The saddest thing about the museum was the treatment of the Dome, formerly the IMAX Dome (and Omnimax before that). The museum had done a lot of upgrades to the theater in recent years, including a complete replacement of the IMAX projection equipment with digital equipment – thus why the IMAX Dome is just the Dome now, because it’s no longer IMAX. Previously, the projection room for the theater was an exhibit in and of itself, seen here in 2002:
Now, in 2017, the room is mostly empty:
A shame, because I always enjoyed seeing what makes the theater run. Of course, with the conversion to digital, I suppose that you don’t need as much space for the equipment. And watching computers run digital things is nowhere near as interesting as watching mechanical things work, so I suppose that there’s nothing to show anymore.
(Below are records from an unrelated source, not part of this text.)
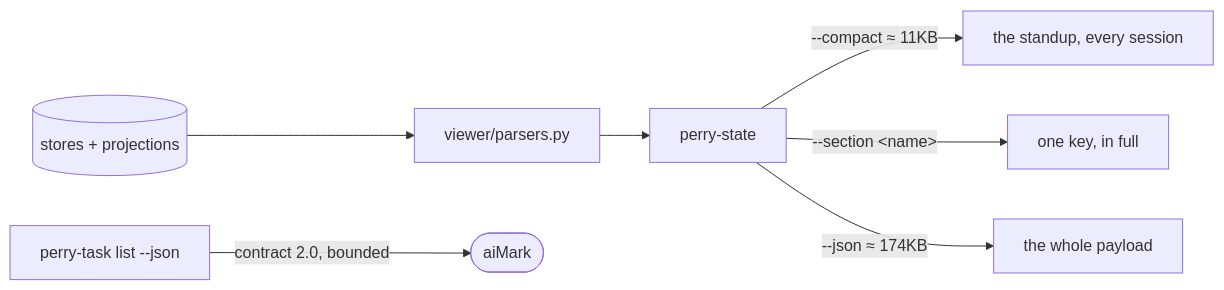
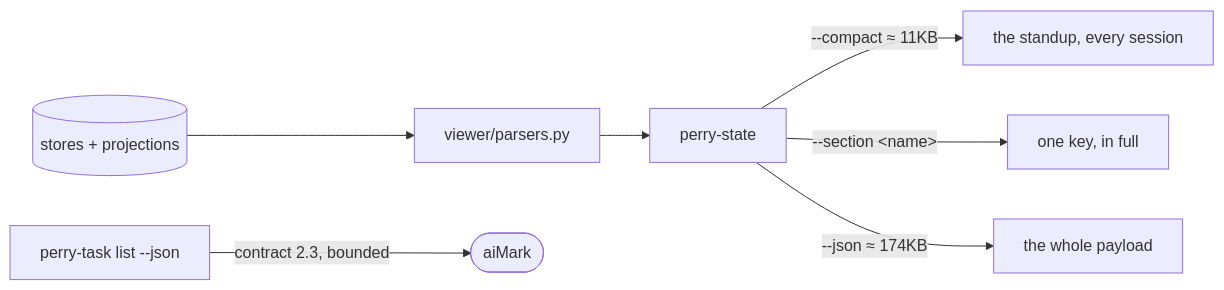
One commit to ranjiao/Perry changed the third of 3 diagrams in ARCHITECTURE.md. Above: the diagram before and after it, drawn with Mermaid. The commit also changed other lines of this file, not shown here.

First line of the commit message:
ARCHITECTURE.md: NN-2 without a board file; perry-task list 2.3 (user-confirmed)

````diff
--- a/ARCHITECTURE.md
+++ b/ARCHITECTURE.md
@@ -166,9 +166,9 @@
 ```mermaid
 flowchart LR
     State[("stores + projections")] --> P["viewer/parsers.py"]
     P --> S["perry-state"]
     S -->|"--compact ≈ 11KB"| Standup["the standup, every session"]
     S -->|"--section &lt;name&gt;"| Detail["one key, in full"]
     S -->|"--json ≈ 174KB"| Whole["the whole payload"]
-    T["perry-task list --json"] -->|"contract 2.0, bounded"| Outside([aiMark])
+    T["perry-task list --json"] -->|"contract 2.3, bounded"| Outside([aiMark])
 ```
````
Near the Dome, however, was an historic switchboard from when the building was a railroad terminal:
I was amazed about how little has changed with these things over the years. I’ve seen plenty of these at the terminals and the yards at work, and they still look a lot like this.
Then we also took a look at the pendulum in the mezzanine, and got to watch it knock a peg down:
As I understand it, this is called a Foucault pendulum, and it changes orientation according to the rotation of the Earth. Thus the pegs. The change in orientation is demonstrated as it knocks down the pegs throughout the day. This one is set up to knock down a peg approximately every 15 minutes.
And then finally, we saw one of these in the gift shop:
Overall, I felt like the museum was more geared towards kids than it used to be. I admit that it had been a while since I was last there, but I felt like it was more accessible to all ages back then, and that the museum had more things that adults and kids alike could have fun with. Now, it seems like a museum specifically designed for kids. A shame, but considering that it’s a popular destination for school groups, I suppose that they’re catering to their market.
Otherwise, I have more photos from our day in Richmond, but since they’re on a different topic, I’ll post those separately. Talk with you again soon.